A former MPP and potential Liberal leadership candidate is lashing out at premier Dalton McGuinty and his decision to prorogue the Ontario legislature.
Gerard Kennedy, who was a federal MP when Stephen Harper prorogued Parliament in 2010, is calling McGuinty's decision to prorogue "concerning."
"I think people should be certainly questioning why this is in place and I still don't have any understanding as to why this is necessary," he told the Globe and Mail.
"If the general idea is that we won't see the legislature even though we have a government in place until the leadership, I think that doesn't make sense to me. I can't reconcile that. ... Right now, I don't understand it at all, the rationale for why this is being done.
"In general, prorogation should not be used except to organize [government] business. It should not be a way to avoid legislative scrutiny."
[ Related: Where is the prorogation outcry? ]
In turn, Liberal insider Warren Kinsella has come out swinging against Kennedy.
"Is it ever a good idea to attack the guy without whom you wouldn't have been elected in the first place?" Kinsella wrote in his blog on Friday, referring to Kennedy's days in the McGuinty Liberal caucus.

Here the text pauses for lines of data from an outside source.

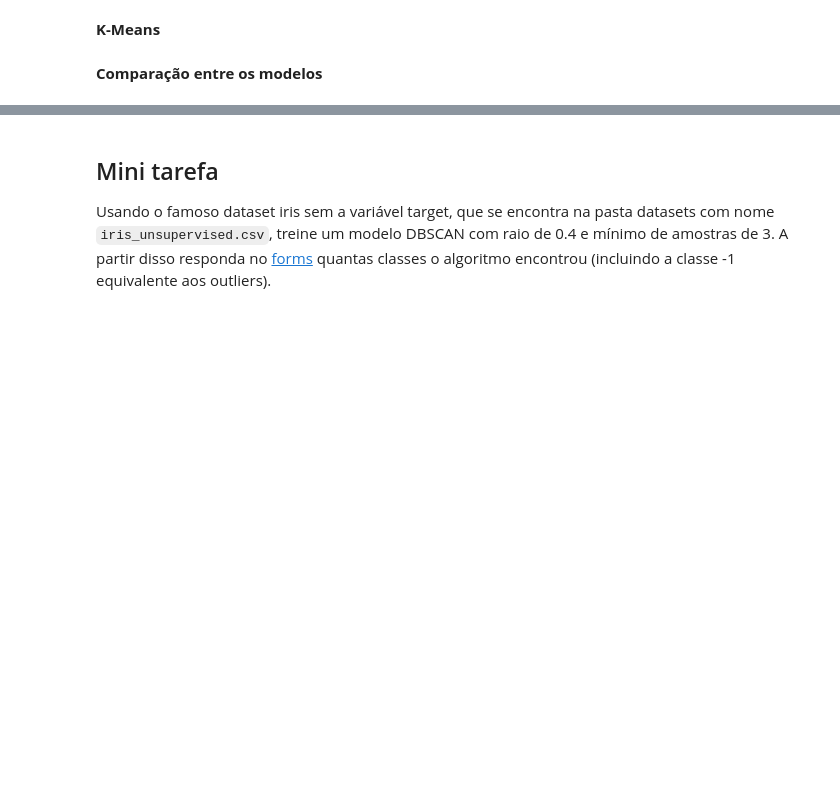
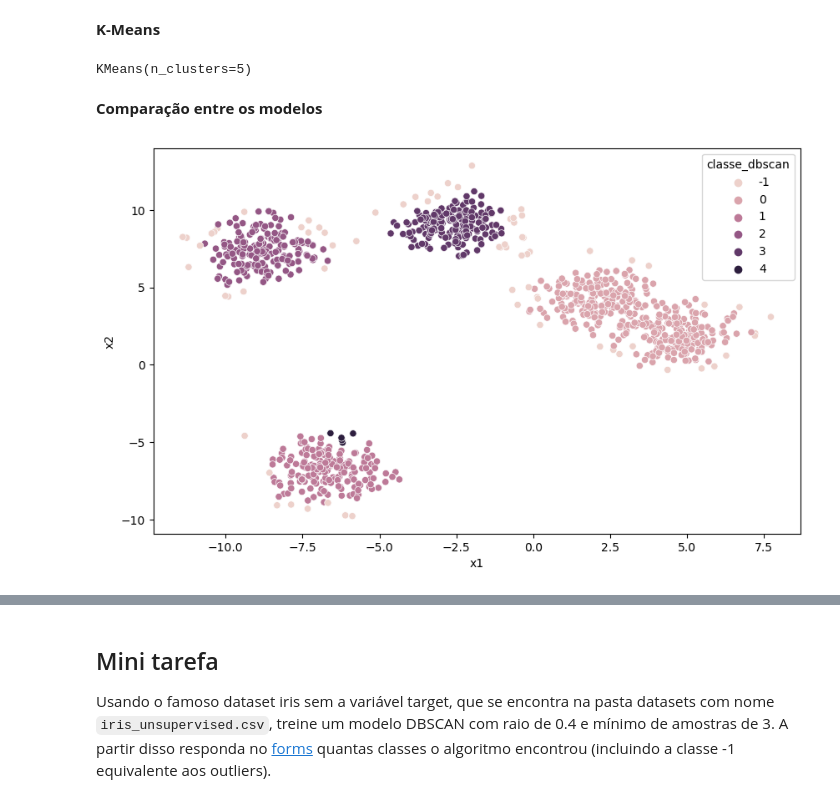
Before and after one commit to brunoissamo/Be-Tech-by-Braskem, a Jupyter notebook: Aula 06/6.1 DBSCAN.ipynb, the cells around one changed output, grey strips where cells are left out. Drawn from its saved outputs; the diff is of its cells as text; code cells hidden in the pictures; blank space fills up the shorter version.

```diff
--- a/Aula 06/6.1 DBSCAN.ipynb
+++ b/Aula 06/6.1 DBSCAN.ipynb
@@ -361,2 +365,9 @@ plt.show()
 # %% [markdown]
 **DBSCAN**
+# %%
+from sklearn.cluster import DBSCAN
+# instanciar o modelo
+dbscan = DBSCAN(eps=0.5, min_samples=5)
+
+# dar o fit nos dados
+dbscan.fit(X)
@@ -362,0 +381,2 @@ plt.show()
+# %%
+df['classe_dbscan'] = dbscan.labels_
@@ -363,4 +392,27 @@ plt.show()
 # %% [markdown]
 **K-Means**
+# %%
+from sklearn.cluster import KMeans
+
+# instanciando o modelo
+kmeans_5 = KMeans(n_clusters=5)
+kmeans_4 = KMeans(n_clusters=4)
+
+# dar o fit nos dados
+kmeans_4.fit(X)
+kmeans_5.fit(X)
+# %% [output]
+KMeans(n_clusters=5)
+# %%
+df['classe_kmeans_5'] = kmeans_5.labels_
+df['classe_kmeans_4'] = kmeans_4.labels_
 # %% [markdown]
 **Comparação entre os modelos**
+# %%
+# DBSCAN
+plt.figure(figsize=(10, 6))
+sns.scatterplot(data=df, x='x1', y='x2', hue='classe_dbscan')
+
+plt.show()
+# %% [output]
+[figure, added]
```
Also changed, not shown: parts of 7 cells of this notebook, 1 other file.
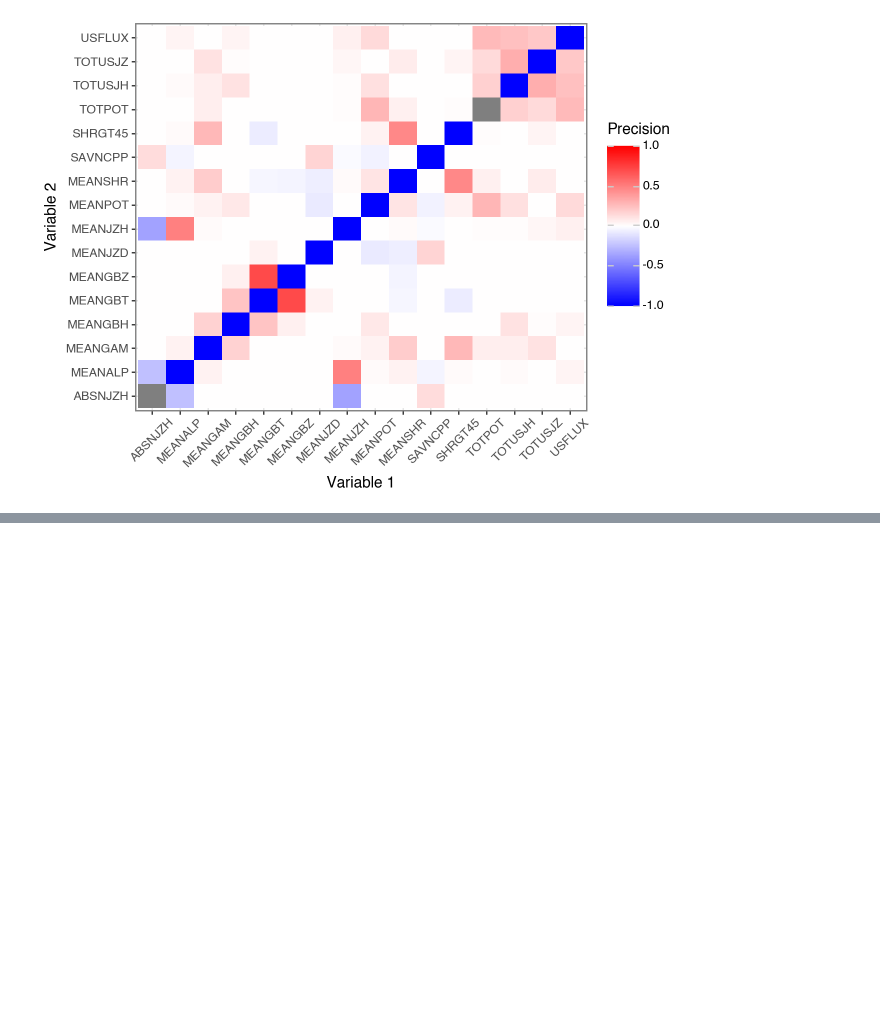
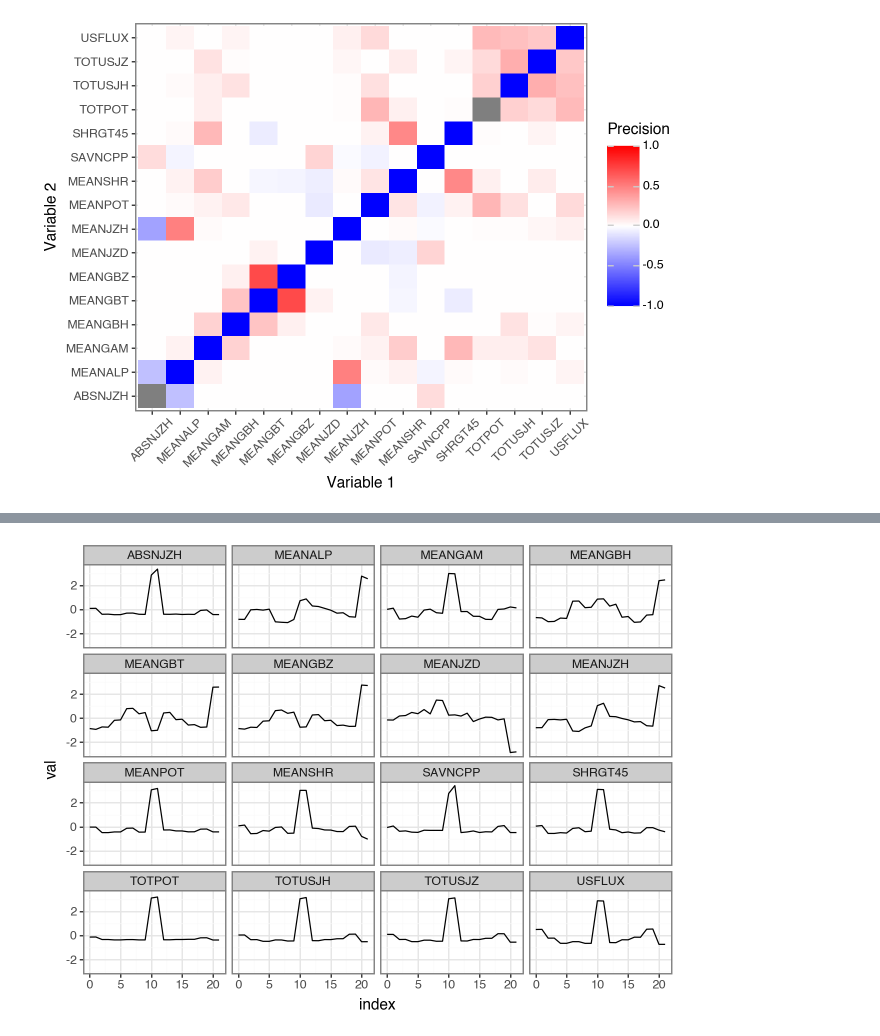
Before and after one commit to victorverma/xray_flux_forecasting, a Jupyter notebook: graphical_lasso/graphical_lasso.ipynb, the cells around one changed output, grey strips where cells are left out. Drawn from its saved outputs; the diff is of its cells as text; code cells hidden in the pictures; blank space fills up the shorter version.

Commit message:
Current version of graphical lasso notebook

```diff
--- a/graphical_lasso/graphical_lasso.ipynb
+++ b/graphical_lasso/graphical_lasso.ipynb
@@ -344,0 +296,3 @@ plot_costs(costs)
+# %%
+flare_data = pd.read_parquet("../flare_data/flare_data.parquet")
+flare_data.head()
@@ -344,0 +315,27 @@ plot_costs(costs)
+# %%
+i = 2538
+start_time = flare_data.loc[i, "start time"]
+end_time = flare_data.loc[i, "end time"]
+block = harp_flare_data.loc[(harp_flare_data["T_REC"] >= start_time) & (harp_flare_data["T_REC"] <= end_time), ["T_REC"] + sharp_params + ["start time", "end time", "flare_class", "peak_intensity"]]
+# block
+
+block2 = pd.DataFrame(scale(block[sharp_params]))
+block2.columns = sharp_params
+block2.reset_index(inplace=True)
+
+block_long = pd.melt(
+    block2,#block2[["T_REC"] + sharp_params],
+    id_vars="index",#"T_REC",
+    value_vars=sharp_params,
+    var_name="var",
+    value_name="val"
+)
+
+(
+    ggplot(data=block_long, mapping=aes(x="index", y="val")) +
+    facet_wrap(facets="var") +
+    geom_line() +
+    theme_bw()
+)
+# %% [output]
+[figure, added]
```
Also changed, not shown: parts of 26 cells of this notebook.
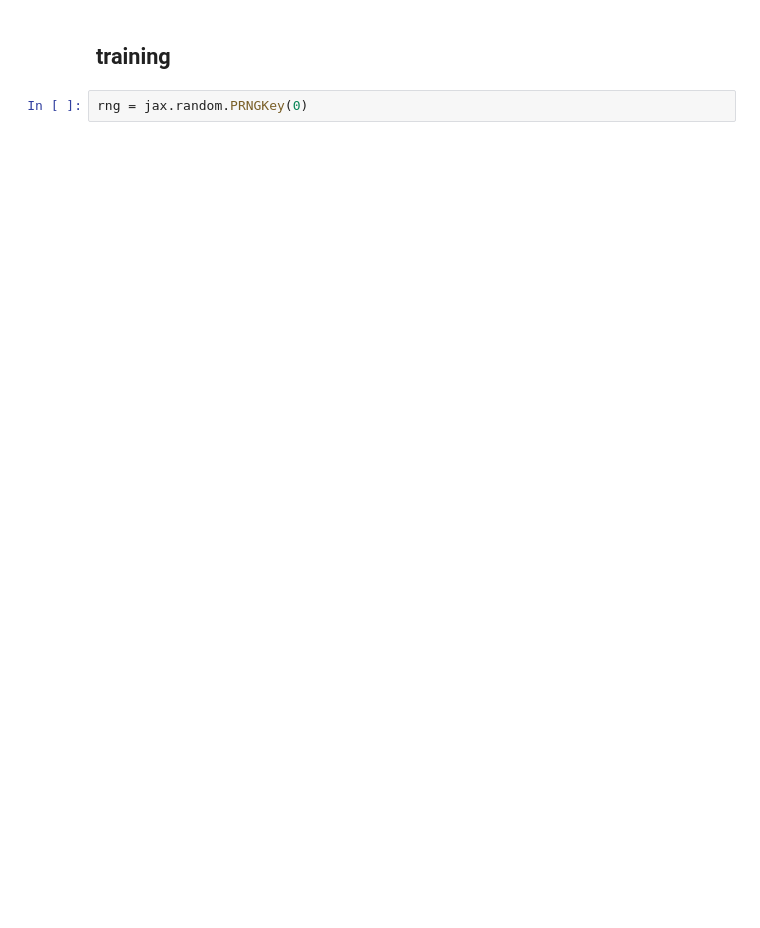
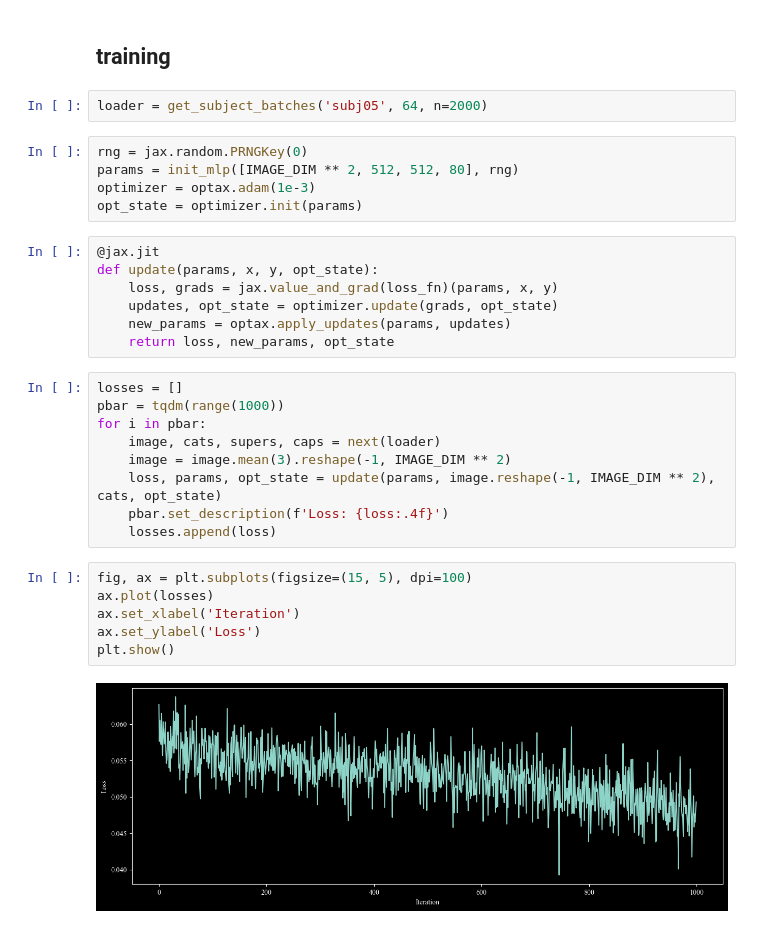
Before and after one commit to syrkis/neuroscope, a Jupyter notebook: notebook.ipynb, the cells around one changed output. Drawn from its saved outputs; the diff is of its cells as text; blank space fills up the shorter version.

Commit message:
optax working

```diff
--- a/notebook.ipynb
+++ b/notebook.ipynb
@@ -189,5 +165,34 @@ def loss_fn(params, x, y):
     return -jnp.mean(y * jnp.log(pred) + (1 - y) * jnp.log(1 - pred))
 # %% [markdown]
 ## training
-# %%
-rng = jax.random.PRNGKey(0)
+# %%
+loader = get_subject_batches('subj05', 64, n=2000)
+# %%
+rng = jax.random.PRNGKey(0)
+params = init_mlp([IMAGE_DIM ** 2, 512, 512, 80], rng)
+optimizer = optax.adam(1e-3)
+opt_state = optimizer.init(params)
+# %%
+@jax.jit
+def update(params, x, y, opt_state):
+    loss, grads = jax.value_and_grad(loss_fn)(params, x, y)
+    updates, opt_state = optimizer.update(grads, opt_state)
+    new_params = optax.apply_updates(params, updates)
+    return loss, new_params, opt_state
+# %%
+losses = []
+pbar = tqdm(range(1000))
+for i in pbar:
+    image, cats, supers, caps = next(loader)
+    image = image.mean(3).reshape(-1, IMAGE_DIM ** 2)
+    loss, params, opt_state = update(params, image.reshape(-1, IMAGE_DIM ** 2), cats, opt_state)
+    pbar.set_description(f'Loss: {loss:.4f}')
+    losses.append(loss)
+# %%
+fig, ax = plt.subplots(figsize=(15, 5), dpi=100)
+ax.plot(losses)
+ax.set_xlabel('Iteration')
+ax.set_ylabel('Loss')
+plt.show()
+# %% [output]
+[figure, added]
```
Also changed, not shown: parts of 8 cells of this notebook.
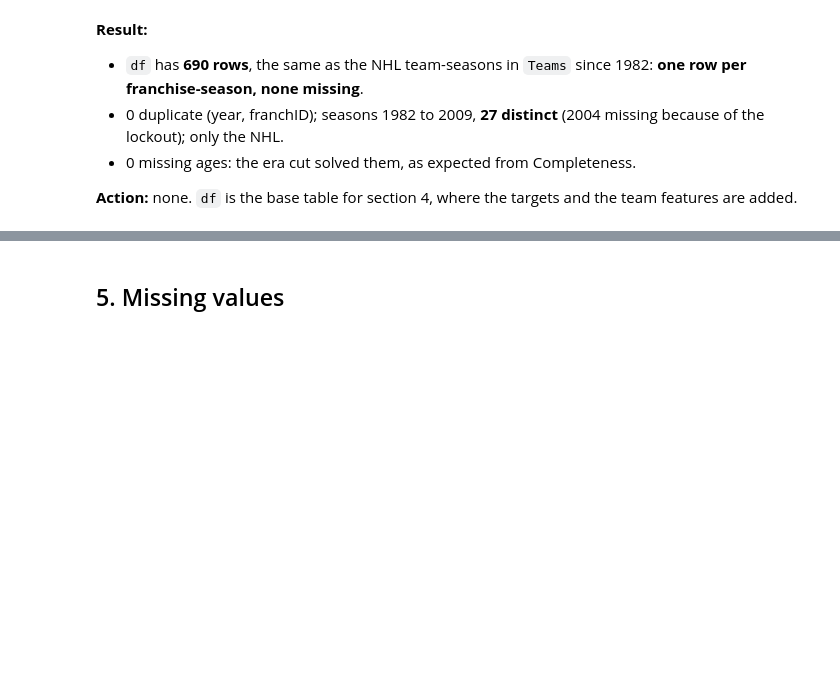
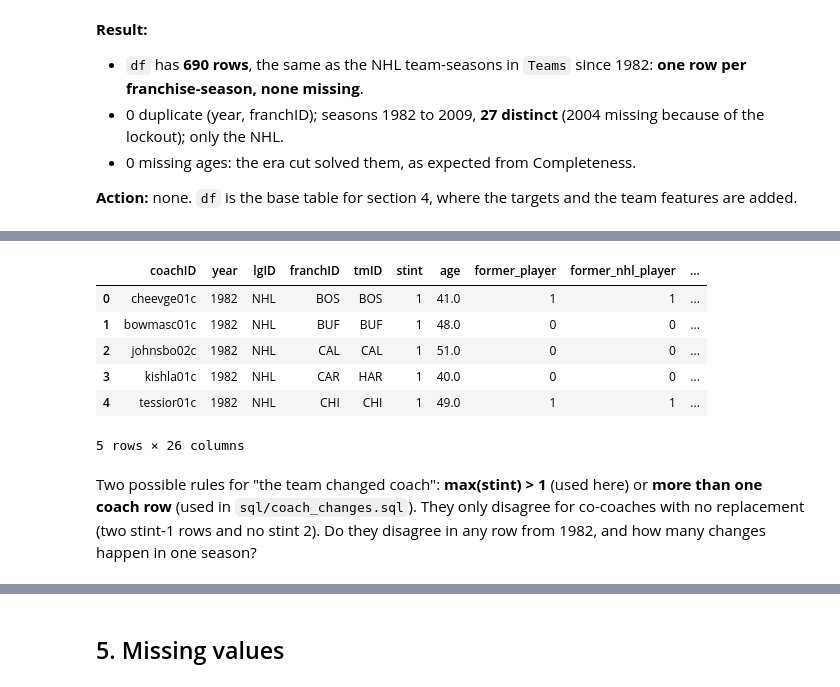
Before and after one commit to LuisBento2005/AC_DataMining, a Jupyter notebook: notebooks/03_data_preparation.ipynb, the cells around one changed output, grey strips where cells are left out. Drawn from its saved outputs; the diff is of its cells as text; code cells hidden in the pictures; blank space fills up the shorter version.

```diff
--- a/notebooks/03_data_preparation.ipynb
+++ b/notebooks/03_data_preparation.ipynb
@@ -1967,0 +2031,7 @@ Missing age: 0
+# %%
+dataset["target_pts_pct_rel"] = (
+    dataset["target_pts_pct"]
+    - dataset.groupby("year")["target_pts_pct"].transform("mean")
+)
+
+dataset[["year", "franchID", "target_pts_pct", "target_pts_pct_rel"]].head()
@@ -1967,0 +2085,36 @@ Missing age: 0
+# %%
+targets_b = q("""
+    SELECT
+        c.year,
+        t.franchID,
+        MAX(c.stint) AS max_stint,
+        COUNT(*) AS n_coach_rows,
+        MAX(c.stint) > 1 AS target_coach_changes_during
+    FROM Coaches c
+    INNER JOIN Teams t
+        ON t.year = c.year
+        AND t.tmID = c.tmID
+        AND t.lgID = c.lgID
+    WHERE c.year >= 1982 AND c.lgID = "NHL"
+    GROUP BY c.year, t.franchID
+""")
+
+dataset = pd.merge(
+    dataset,
+    targets_b[["year", "franchID", "target_coach_changes_during"]],
+    on=["year", "franchID"],
+    how="left",
+    validate="one_to_one",
+)
+
+dataset.head()
+# %% [output]
+|  | coachID | year | lgID | franchID | tmID | stint | age | former_player | former_nhl_player | ... |
+| 0 | cheevge01c | 1982 | NHL | BOS | BOS | 1 | 41.0 | 1 | 1 | ... |
+| 1 | bowmasc01c | 1982 | NHL | BUF | BUF | 1 | 48.0 | 0 | 0 | ... |
+| 2 | johnsbo02c | 1982 | NHL | CAL | CAL | 1 | 51.0 | 0 | 0 | ... |
+| 3 | kishla01c | 1982 | NHL | CAR | HAR | 1 | 40.0 | 0 | 0 | ... |
+| 4 | tessior01c | 1982 | NHL | CHI | CHI | 1 | 49.0 | 1 | 1 | ... |
+5 rows × 26 columns
+# %% [markdown]
+Two possible rules for "the team changed coach": **max(stint) > 1** (used here) or **more than one coach row** (used in `sql/coach_changes.sql`). They only disagree for co-coaches with no replacement (two stint-1 rows and no stint 2). Do they disagree in any row from 1982, and how many changes happen in one season?
```
Also changed, not shown: parts of 54 cells of this notebook.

"The guy you left high and dry to go to Ottawa? To attack him, a potential leadership candidate, on behalf of a declared leadership candidate? To give high-sounding civics lessons, when you couldn't even get re-elected in your own seat?"
Other Liberals have also come to the defence of McGuinty.
MPP Dr. Helena Jaczek told Yahoo! Canada News that McGuinty's decision to adjourn was necessary because the "atmosphere was toxic and not constructive; nothing was getting done in the Legislature."
Former Liberal MP Dan McTeague wouldn't attack McGuinty's prorogue but did acknowledge that it's a risky political move.
"I heard through many that the Opposition at Queen's Park was not going to allow another budget and therefore the Province was heading to another election by March," he told Yahoo!.
"Harper prorogued twice and Canadians rewarded him with a majority. [The media] defended Harper calling his prorogation a "reset" of Parliamentary business, the same right-wing media now appears to have become conspicuously less generous and apologetic," he said.
"That aside there are a number of questions which need to be answered that are, so far, unclear. I am of course a Liberal and uncertain as to the fallout of McGuinty's gambit. The question is, if it worked for Harper, will it work for the Provincial Liberals?"
Even though he's not towing the party line, you would have think that Kennedy will win some friends for his latest comments.
Kennedy is saying the same things he said when the Harper prorogation caused a national outcry in 2010. In other words, he isn't being a hypocrite like so many others on this issue.
To me that sounds like a politician "worth his salt."